USE AdventureWorks
GO

CREATE PROCEDURE dbo.uspGetAddress @City nvarchar(30) = NULL
AS
SELECT *
FROM Person.Address
WHERE City = ISNULL(@City,City)
GO

Multiple Parameters

Setting up multiple parameters is very easy to do.  You just need to list each parameter and the data type separated by a comma as shown below.

USE AdventureWorks
GO

CREATE PROCEDURE dbo.uspGetAddress @City nvarchar(30) = NULL, @AddressLine1 nvarchar(60) = NULL
AS
SELECT *
FROM Person.Address
WHERE City = ISNULL(@City,City)
AND AddressLine1 LIKE '%' + ISNULL(@AddressLine1 ,AddressLine1) + '%'
GO

To execute this you could do any of the following:

EXEC dbo.uspGetAddress @City = 'Calgary'
--or
EXEC dbo.uspGetAddress @City = 'Calgary', @AddressLine1 = 'A'
--or
EXEC dbo.uspGetAddress @AddressLine1 = 'Acardia'
-- etc...





More SQL Server Solutions




Post a comment or let the author know this tip helped.

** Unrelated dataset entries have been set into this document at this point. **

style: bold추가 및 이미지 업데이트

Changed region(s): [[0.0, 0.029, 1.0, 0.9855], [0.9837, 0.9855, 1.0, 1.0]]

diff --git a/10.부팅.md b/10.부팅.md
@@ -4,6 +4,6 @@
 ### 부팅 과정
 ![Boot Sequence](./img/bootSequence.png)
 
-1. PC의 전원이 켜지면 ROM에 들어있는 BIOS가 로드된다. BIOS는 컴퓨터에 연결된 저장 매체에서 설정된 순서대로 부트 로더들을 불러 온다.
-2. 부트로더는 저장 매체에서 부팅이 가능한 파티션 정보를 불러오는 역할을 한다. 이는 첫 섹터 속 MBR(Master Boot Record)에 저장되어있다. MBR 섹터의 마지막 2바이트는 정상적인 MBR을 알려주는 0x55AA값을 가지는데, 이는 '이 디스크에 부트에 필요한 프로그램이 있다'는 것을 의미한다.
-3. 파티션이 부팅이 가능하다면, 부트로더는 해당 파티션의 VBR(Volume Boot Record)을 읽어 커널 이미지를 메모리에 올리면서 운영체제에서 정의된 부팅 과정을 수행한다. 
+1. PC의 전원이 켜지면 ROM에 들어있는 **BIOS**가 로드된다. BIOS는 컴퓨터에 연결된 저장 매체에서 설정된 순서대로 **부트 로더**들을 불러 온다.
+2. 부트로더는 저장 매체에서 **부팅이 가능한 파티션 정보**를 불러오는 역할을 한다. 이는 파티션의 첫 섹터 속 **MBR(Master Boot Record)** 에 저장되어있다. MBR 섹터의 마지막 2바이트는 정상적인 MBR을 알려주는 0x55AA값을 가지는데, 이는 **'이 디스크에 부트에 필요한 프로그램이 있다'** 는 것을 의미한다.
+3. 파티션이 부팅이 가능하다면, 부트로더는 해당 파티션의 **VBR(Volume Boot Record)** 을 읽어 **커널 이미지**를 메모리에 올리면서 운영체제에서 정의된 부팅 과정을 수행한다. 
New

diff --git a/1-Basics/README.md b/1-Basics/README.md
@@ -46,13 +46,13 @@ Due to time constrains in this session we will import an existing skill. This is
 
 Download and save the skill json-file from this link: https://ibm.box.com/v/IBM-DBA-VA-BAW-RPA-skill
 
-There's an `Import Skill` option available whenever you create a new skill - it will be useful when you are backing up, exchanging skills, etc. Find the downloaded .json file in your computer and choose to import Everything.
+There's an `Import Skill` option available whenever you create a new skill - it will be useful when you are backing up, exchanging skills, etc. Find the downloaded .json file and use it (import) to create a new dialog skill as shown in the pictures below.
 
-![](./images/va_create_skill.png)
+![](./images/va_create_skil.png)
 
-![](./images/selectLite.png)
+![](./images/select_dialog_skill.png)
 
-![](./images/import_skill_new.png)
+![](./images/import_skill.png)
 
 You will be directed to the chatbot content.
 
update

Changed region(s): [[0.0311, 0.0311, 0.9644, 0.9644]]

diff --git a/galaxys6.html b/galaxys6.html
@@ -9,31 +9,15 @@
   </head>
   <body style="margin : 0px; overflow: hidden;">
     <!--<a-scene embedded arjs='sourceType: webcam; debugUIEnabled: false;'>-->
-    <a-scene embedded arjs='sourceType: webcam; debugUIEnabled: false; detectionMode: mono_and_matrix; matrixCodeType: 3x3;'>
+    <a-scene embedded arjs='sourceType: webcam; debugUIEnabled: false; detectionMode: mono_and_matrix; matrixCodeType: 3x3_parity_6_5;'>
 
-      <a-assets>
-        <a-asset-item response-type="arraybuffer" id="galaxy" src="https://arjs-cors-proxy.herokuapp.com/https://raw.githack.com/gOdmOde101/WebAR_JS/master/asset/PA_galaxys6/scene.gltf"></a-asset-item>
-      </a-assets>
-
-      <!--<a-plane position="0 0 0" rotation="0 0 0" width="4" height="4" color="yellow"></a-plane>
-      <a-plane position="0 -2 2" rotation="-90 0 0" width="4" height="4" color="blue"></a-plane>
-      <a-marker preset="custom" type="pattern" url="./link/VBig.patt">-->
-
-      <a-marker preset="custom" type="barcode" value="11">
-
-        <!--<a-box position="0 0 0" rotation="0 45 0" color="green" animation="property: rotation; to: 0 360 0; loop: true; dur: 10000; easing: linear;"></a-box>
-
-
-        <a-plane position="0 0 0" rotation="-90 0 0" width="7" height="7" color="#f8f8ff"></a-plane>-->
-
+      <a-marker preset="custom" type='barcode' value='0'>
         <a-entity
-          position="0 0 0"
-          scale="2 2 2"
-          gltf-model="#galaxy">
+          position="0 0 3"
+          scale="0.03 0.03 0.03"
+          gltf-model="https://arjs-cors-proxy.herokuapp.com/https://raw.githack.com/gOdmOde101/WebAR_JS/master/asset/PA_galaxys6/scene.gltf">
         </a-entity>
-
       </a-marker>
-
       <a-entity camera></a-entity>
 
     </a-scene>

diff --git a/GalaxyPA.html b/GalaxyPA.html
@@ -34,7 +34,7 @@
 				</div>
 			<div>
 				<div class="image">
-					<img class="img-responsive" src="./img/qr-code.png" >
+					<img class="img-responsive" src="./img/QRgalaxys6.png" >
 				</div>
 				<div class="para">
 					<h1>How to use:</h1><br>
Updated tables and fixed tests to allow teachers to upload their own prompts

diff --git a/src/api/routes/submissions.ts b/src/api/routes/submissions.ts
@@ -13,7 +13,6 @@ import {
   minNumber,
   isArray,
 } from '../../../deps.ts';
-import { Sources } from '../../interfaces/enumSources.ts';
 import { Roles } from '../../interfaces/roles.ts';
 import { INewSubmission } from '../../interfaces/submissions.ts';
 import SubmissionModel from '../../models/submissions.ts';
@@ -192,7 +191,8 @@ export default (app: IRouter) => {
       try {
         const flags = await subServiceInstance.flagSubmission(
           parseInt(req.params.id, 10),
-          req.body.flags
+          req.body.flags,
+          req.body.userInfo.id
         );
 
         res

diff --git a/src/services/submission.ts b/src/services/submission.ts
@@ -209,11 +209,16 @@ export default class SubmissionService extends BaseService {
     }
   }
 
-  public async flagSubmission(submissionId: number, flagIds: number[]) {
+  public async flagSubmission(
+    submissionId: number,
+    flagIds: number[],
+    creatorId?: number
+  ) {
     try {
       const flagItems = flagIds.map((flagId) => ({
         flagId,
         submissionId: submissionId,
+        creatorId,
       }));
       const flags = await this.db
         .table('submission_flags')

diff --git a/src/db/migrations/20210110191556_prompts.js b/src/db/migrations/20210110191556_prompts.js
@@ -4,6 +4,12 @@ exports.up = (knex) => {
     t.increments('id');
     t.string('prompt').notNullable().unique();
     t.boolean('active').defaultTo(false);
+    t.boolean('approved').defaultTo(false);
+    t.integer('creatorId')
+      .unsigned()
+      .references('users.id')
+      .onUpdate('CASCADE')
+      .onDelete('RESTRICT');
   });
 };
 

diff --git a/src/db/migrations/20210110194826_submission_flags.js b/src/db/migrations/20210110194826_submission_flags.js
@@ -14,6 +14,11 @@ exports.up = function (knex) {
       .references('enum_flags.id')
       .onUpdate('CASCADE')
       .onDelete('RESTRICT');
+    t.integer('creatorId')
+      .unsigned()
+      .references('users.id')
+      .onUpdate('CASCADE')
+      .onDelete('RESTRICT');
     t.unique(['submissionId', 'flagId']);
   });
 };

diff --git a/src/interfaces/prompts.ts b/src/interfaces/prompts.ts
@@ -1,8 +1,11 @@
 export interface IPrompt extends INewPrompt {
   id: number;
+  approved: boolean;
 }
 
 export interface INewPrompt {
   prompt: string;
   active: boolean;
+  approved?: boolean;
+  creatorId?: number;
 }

All comments are reviewed, so stay on subject or we may delete your comment. Note: your email address is not published. Required fields are marked with an asterisk (*).

*Name    *Email    Notify for updates 


Get free SQL tips:

*Enter Code refresh code     



Monday, January 25, 2016 - 9:51:30 AM - raju Back To Top

 REQUIREMENT: Produce a report showing the number of days between successive visits. Leave the column blank for the first visit for each patient.    The results should be as follows:

 

PatientNo              VisitNo           VisitDate         DaysSincePrevious

 

1                            1                      12-Jan-2005

 

1                            2                      23-Jan-2005                11

 

1                            3                      28-Jan-2005                5

 

2                            1                      01-Feb-2005

 

2                            2                      08-Feb-2005                7

 

4                            1                      03-Feb-2005

     4                             2                      08-Feb-2005             5                     

create table patients

(

patient_id int,

patient_no int,

initials varchar(30)

)

insert into patients values (1,1,'ABC'),

                                      (2,3,'DEF'),

      (3,4,'HIJ')

SELECT* FROM PATIENTS

create table visits

(

visit_id int,

patient_id int,

visit_no int,

visit_date date

)

insert into visits values (1,1,1,'12-jan-2005'),

                                  (2,1,2,'23-jan-2005'),

 (3,1,3,'28-jan-2005'),

         (4,2,1,'01-feb-2005'),

 (5,2,2,'08-feb-2005'),

 (6,3,1,'03-feb-2005'),

 (7,3,2,'08-feb-2005')

 

SELECT * FROM VISITS

 

 


Learn more about SQL Server tools